I frequently do Skype consultations with people who need clever, inexpensive fixes for their spaces and are having difficulty envisioning possibilities. Often, they are only able to describe the change in feeling that they’d like to achieve.
In the many spaces I’ve looked at, I’ve seen a common problem: there is a lot of visual clutter. Often it is as simple as open shelving displaying a mash-up of books, boxes, collectables,and essential items. Their numerous small disparate shapes present as clutter, even though everything may be useful and necessary to the client’s life. This is especially common with people who are renting their space, and don’t want —or have the where-with-all— to invest in proper storage.
There is an amazingly simple solution:use fabric to disguise whatever it is you don’t want to see. Recently, I found an excellent example in my photo archive.
When I was renovating the Laboratory, I had to cannibalize the kitchen cabinets in the apartment I was still living in, removing the doors and a drawer cabinet so they could be painted and installed in the new space. At the end of a day’s deconstruction, I was faced with all the stuff inside the cabinets (which I hadn’t yet edited for moving), as well as a jerry-rigged kitchen counter on sawhorses. The room became so busy, ugly and disordered-feeling that I thought I’d go nuts. I pulled out my fabric stash and found some striped French cotton duck.
I simply folded and tacked them to the front of the cabinets, and onto my plywood kitchen counter. It instantly shifted the feeling in the room and got me through the final few weeks of pulling up stakes. (Cotton painter’s dropclothes are a good source of inexpensive, neutral fabric…)

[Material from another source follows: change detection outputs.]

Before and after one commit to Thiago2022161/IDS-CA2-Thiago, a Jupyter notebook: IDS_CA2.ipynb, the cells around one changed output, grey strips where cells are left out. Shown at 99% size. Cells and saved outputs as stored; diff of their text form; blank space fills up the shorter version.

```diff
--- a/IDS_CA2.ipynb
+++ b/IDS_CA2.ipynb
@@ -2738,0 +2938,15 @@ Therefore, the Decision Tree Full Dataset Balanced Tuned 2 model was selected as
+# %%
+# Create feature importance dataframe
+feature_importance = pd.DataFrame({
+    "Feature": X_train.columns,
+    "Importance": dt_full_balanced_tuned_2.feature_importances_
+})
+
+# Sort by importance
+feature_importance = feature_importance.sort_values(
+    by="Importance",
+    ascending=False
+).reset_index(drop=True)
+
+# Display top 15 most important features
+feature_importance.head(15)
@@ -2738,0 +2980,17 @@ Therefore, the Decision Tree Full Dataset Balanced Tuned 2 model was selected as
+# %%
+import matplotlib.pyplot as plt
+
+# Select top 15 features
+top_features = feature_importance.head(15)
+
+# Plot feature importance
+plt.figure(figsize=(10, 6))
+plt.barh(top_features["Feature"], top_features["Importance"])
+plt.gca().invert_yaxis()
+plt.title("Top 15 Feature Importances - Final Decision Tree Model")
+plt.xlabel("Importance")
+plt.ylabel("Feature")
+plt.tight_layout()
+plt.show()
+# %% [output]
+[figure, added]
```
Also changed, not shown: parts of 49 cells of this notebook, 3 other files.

This same principle applies to just about anything you want to disguise. One of these days, I’ll document the many ways you can transform a hotel room using the existing textiles and a pashmina shawl…